Definitions: Understanding home equity starts with learning the terminology to hear how some of the different concepts work. 

  • Home Equity: The equity in your home is the market value of your financial interest minus the balance of all debts against it; typically, the largest debt against your real estate will be your mortgage. Your home equity increases as you make mortgage payments against the balance due on the loan, but only a portion of the monthly amount you pay goes towards principal. The rest is paid to interest. Equity may also increase as your property appreciates in fair market value.
  • Collateral: Any asset that you pledge or offer as security for a loan is collateral as a guarantee if you default on repayment. Many lenders will require you to pledge some tangible collateral in order to grant you the loan, as a security against the risks if you don’t repay. A lender can seize the asset if you’re unable to pay on your loan.
  • Home Equity Loan: With this type of loan, your home’s equity stands in as collateral. Many homeowners use home equity loans to finance expenditures like home repairs, medical bills, debt pay down or education. When you arrange a loan against your home’s equity, a lien is created against your home.
  • Negative Equity: When the amount of your home loan is greater than its fair market value, you’re in a negative equity situation. The terms of your original mortgage aren’t set up to give you negative equity, but there are factors that can turn your equity upside down. Examples would be a volatile housing market and variable interest rates. Another reason you may end up with negative equity would be if you borrowed against your home on an equity loan and the market declines. 

Building Home Equity: While equity in your home is not a liquid asset, there are ways you can increase it to improve your financial outlook.

  • Paying your mortgage increases your home equity. A portion of your monthly mortgage payment goes toward interest, while the other pays your principal. With more frequent or larger payments, you can reduce your loan principal to increase equity.
  • Avoid a cash-out refinancing, which charges against equity.
  • Make home improvements that increase the fair market value of your home.
  • Arrange a cash-in refinancing, where you place additional funds down to reduce your mortgage amount.

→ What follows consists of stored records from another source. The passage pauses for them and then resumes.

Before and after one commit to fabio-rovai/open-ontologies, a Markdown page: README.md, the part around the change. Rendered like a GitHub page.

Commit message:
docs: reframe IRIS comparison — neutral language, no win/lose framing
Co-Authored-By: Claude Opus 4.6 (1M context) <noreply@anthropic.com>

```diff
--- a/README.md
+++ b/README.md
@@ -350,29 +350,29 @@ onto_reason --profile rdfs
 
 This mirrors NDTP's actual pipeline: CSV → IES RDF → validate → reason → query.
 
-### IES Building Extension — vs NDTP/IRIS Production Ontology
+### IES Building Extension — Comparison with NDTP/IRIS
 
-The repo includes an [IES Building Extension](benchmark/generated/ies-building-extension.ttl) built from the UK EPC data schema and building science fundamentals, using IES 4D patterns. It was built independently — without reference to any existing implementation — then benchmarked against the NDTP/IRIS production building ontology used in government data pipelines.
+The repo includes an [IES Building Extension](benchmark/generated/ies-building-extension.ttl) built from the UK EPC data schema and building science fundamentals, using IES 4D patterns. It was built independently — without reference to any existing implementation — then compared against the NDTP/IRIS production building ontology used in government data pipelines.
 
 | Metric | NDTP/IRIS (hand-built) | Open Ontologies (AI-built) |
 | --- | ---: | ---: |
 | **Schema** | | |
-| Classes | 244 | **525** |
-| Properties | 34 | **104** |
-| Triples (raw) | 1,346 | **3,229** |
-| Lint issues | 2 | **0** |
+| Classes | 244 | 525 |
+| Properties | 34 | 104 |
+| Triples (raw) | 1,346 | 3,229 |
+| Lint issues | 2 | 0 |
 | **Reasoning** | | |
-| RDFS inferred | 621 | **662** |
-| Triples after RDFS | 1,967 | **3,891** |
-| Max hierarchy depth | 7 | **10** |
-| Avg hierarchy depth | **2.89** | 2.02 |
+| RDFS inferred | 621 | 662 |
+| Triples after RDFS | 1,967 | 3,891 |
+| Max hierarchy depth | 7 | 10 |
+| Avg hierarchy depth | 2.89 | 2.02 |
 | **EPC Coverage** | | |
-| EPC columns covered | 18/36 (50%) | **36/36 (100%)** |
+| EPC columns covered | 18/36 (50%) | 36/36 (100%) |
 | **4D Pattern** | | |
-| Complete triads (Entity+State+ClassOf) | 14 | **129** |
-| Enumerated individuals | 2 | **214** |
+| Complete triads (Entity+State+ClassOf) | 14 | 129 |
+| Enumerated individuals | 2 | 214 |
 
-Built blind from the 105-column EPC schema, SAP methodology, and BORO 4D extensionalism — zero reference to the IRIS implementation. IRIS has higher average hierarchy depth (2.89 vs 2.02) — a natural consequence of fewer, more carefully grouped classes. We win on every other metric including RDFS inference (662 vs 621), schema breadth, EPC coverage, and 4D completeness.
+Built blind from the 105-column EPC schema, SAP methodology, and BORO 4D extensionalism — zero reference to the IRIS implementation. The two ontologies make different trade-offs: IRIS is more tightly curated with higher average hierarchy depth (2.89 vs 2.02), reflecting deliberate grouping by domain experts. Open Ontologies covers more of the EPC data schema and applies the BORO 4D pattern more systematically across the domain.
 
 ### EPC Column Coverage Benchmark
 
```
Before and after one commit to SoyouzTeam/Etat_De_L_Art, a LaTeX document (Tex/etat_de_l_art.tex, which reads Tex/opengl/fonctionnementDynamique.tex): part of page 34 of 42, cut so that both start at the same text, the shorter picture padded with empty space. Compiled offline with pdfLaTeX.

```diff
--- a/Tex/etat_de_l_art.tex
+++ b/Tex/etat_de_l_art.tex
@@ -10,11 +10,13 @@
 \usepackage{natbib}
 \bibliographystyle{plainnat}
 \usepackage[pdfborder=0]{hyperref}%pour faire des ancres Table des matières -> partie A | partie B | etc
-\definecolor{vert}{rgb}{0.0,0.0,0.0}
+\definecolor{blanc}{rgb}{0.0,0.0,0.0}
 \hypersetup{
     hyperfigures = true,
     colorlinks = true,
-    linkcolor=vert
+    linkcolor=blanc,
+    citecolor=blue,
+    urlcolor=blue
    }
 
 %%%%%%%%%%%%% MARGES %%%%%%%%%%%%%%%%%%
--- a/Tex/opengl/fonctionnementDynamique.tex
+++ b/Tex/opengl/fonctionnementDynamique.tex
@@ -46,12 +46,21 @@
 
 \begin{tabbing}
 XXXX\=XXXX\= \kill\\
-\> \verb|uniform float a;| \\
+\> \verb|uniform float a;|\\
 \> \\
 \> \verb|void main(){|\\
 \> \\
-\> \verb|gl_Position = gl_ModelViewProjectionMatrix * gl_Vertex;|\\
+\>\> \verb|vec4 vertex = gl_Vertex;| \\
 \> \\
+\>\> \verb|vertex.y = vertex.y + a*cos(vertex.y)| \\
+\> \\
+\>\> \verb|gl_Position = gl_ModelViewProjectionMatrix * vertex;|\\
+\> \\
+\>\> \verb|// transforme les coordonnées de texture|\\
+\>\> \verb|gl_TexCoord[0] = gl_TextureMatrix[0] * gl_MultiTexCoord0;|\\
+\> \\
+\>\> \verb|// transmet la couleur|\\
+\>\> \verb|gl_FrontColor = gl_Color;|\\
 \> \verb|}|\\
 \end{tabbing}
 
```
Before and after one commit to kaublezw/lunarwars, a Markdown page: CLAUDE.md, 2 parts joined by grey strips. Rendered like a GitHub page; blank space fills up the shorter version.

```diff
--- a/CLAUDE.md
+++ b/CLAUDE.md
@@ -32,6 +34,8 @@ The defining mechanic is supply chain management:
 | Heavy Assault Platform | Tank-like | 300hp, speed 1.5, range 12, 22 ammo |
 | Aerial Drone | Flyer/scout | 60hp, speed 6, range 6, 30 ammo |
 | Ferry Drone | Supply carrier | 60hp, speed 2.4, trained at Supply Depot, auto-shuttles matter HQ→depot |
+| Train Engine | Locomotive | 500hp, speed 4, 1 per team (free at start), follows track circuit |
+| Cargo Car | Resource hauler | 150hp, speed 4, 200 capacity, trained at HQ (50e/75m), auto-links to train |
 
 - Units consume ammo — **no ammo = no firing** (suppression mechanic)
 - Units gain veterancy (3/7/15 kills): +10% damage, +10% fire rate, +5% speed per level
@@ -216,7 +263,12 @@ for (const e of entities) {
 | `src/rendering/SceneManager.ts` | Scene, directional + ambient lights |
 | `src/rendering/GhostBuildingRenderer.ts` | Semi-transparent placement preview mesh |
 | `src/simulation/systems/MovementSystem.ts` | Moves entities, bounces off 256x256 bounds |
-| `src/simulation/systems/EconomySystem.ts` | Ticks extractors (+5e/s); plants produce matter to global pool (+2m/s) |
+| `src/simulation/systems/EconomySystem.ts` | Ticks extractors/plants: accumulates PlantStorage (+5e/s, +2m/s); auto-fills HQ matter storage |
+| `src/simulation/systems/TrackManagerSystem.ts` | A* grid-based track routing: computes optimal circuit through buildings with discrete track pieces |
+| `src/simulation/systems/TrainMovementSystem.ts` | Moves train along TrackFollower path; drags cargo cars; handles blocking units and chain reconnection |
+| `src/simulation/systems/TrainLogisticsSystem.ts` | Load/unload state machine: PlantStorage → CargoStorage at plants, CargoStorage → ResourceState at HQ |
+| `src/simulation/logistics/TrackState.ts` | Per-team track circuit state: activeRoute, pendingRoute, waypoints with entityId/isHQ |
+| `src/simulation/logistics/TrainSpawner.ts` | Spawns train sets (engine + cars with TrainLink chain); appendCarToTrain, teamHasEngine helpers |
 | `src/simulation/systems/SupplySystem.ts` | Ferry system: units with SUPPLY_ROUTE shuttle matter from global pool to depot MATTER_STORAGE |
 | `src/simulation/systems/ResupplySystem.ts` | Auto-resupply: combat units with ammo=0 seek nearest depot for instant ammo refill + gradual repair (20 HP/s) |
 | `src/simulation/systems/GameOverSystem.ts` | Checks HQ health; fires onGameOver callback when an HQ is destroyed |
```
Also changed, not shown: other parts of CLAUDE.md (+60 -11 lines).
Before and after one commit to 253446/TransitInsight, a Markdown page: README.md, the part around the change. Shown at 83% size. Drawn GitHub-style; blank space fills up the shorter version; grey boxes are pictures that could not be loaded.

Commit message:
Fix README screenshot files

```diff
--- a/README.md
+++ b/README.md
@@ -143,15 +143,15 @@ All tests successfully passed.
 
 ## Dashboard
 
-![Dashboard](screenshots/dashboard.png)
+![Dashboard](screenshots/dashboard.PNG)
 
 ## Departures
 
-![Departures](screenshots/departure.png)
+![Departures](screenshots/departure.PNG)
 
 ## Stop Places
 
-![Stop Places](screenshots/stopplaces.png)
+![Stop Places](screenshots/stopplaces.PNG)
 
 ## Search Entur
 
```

Home equity is an important concept for a number of reasons, especially if you’re looking to obtain a loan to pay off debts, finance improvements, invest in education or for other purposes. These definitions and examples should help you in understanding how home equity works, but it’s smart to speak with a home equity specialist for more information.